**What is needed**
Check every line of the entries that follow, and copy the ones containing "Course".
┌─ Extracted data
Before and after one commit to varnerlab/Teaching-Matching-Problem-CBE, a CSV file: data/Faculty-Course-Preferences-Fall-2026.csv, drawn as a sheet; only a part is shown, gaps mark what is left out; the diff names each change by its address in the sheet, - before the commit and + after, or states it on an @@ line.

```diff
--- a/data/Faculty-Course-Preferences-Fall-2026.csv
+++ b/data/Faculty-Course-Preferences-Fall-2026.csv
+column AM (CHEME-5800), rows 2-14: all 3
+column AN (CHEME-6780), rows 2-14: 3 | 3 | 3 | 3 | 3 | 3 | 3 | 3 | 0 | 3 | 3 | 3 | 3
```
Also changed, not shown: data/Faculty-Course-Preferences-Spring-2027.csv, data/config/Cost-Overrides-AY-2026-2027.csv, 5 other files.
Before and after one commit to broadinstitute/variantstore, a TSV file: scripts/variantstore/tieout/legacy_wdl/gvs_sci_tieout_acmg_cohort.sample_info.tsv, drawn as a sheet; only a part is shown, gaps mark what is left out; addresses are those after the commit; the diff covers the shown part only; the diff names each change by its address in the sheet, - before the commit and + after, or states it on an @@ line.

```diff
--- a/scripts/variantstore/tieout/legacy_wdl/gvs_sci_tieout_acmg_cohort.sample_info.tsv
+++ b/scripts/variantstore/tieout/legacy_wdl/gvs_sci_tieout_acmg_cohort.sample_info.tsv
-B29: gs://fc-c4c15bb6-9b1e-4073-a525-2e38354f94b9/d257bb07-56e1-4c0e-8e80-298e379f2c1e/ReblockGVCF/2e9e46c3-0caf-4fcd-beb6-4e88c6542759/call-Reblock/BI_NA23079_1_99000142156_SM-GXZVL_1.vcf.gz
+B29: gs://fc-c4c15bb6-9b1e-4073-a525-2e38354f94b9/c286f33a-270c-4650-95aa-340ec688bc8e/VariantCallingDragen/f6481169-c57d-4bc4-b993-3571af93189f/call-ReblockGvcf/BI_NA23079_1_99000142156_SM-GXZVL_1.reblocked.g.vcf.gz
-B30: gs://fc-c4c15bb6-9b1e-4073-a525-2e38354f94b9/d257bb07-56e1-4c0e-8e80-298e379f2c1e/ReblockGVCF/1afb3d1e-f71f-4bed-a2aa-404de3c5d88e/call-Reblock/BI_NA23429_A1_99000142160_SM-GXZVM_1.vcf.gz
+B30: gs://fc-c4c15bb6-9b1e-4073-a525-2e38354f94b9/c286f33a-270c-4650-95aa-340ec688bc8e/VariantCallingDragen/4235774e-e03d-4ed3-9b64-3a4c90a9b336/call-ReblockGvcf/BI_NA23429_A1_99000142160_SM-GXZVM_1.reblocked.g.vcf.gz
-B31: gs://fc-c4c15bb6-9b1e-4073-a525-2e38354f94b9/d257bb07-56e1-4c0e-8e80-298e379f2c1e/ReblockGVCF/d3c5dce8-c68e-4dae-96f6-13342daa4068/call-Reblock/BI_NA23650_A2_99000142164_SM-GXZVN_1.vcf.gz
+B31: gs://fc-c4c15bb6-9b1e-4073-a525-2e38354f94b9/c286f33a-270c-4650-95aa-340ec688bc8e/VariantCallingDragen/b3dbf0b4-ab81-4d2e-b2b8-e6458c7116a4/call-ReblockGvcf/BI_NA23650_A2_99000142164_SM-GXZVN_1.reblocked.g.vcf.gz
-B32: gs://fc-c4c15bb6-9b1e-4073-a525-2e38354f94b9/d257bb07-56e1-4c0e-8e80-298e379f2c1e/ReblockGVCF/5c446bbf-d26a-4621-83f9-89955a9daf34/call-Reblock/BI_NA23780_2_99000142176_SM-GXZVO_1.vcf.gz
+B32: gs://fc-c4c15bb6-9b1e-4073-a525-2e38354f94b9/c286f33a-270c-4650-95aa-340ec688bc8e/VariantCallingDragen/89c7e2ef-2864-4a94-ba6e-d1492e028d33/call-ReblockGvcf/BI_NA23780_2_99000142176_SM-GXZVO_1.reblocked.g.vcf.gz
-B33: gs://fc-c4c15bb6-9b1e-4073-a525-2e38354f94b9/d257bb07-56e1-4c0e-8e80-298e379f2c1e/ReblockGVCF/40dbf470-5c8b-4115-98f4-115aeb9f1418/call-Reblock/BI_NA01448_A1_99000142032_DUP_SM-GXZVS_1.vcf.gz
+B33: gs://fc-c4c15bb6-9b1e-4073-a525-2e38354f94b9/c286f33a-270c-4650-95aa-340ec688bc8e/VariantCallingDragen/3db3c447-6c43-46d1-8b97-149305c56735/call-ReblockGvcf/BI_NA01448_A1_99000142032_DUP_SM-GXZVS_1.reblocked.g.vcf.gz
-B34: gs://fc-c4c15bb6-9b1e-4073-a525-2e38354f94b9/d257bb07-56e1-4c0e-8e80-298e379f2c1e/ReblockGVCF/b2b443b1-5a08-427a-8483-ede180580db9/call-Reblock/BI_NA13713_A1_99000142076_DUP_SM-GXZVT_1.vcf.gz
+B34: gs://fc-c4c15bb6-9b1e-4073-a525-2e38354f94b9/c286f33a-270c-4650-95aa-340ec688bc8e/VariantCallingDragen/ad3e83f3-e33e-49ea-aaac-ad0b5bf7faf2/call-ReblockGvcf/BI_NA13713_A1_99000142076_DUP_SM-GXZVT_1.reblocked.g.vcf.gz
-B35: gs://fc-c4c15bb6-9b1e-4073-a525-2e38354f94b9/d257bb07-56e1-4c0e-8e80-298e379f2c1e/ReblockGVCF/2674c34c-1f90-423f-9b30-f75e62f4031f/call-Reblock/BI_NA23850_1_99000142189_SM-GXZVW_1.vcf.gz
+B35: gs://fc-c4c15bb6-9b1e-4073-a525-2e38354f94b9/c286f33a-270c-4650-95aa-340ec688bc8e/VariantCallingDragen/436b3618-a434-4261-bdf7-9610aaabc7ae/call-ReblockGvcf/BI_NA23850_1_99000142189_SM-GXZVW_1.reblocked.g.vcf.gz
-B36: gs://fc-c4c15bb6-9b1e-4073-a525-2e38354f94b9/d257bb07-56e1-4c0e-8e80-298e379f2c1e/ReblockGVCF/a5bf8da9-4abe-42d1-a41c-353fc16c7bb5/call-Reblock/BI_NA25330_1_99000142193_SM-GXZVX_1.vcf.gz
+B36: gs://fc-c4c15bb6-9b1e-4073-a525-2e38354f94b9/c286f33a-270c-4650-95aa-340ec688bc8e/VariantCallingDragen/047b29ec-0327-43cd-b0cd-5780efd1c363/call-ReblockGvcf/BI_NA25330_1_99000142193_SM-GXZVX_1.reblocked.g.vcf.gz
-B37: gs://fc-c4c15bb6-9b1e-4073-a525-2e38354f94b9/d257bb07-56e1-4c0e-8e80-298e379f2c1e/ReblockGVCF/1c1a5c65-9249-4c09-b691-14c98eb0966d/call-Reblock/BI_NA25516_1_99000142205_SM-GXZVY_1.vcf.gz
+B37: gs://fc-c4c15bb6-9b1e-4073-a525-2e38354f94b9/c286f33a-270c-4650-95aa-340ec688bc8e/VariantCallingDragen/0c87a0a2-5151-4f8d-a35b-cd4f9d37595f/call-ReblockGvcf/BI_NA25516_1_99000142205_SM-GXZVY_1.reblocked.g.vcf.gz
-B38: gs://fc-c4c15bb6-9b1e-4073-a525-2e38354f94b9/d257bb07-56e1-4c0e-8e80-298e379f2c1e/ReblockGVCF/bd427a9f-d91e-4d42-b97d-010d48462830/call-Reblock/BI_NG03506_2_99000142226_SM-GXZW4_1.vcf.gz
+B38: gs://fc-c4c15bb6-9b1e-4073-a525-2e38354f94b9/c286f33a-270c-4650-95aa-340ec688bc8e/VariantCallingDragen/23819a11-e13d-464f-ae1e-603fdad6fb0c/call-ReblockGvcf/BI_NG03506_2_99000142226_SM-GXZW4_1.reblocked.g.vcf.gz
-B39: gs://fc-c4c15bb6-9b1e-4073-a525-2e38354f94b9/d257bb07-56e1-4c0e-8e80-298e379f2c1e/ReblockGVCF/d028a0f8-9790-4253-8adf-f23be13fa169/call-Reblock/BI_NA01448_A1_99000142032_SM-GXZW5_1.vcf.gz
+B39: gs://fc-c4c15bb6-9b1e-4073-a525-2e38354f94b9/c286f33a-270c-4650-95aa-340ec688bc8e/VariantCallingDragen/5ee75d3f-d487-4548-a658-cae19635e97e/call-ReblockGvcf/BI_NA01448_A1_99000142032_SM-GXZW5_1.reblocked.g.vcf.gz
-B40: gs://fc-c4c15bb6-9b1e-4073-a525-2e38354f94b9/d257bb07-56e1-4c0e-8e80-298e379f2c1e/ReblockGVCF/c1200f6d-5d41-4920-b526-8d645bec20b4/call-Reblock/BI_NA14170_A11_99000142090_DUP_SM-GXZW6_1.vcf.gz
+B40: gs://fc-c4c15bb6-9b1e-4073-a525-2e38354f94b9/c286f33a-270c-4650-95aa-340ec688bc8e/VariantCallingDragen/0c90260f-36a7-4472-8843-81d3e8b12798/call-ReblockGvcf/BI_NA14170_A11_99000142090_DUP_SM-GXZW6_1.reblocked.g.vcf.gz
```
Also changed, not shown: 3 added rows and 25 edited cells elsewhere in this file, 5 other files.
└─
**Solution to this problem**
Before and after one commit to varnerlab/Teaching-Matching-Problem-CBE, a CSV file: data/Faculty-Course-Preferences-Fall-2026.csv, drawn as a sheet; only a part is shown, gaps mark what is left out; the diff names each change by its address in the sheet, - before the commit and + after, or states it on an @@ line.
--- a/data/Faculty-Course-Preferences-Fall-2026.csv
+++ b/data/Faculty-Course-Preferences-Fall-2026.csv
Also changed, not shown: data/Faculty-Course-Preferences-Spring-2027.csv, data/config/Cost-Overrides-AY-2026-2027.csv, 5 other files.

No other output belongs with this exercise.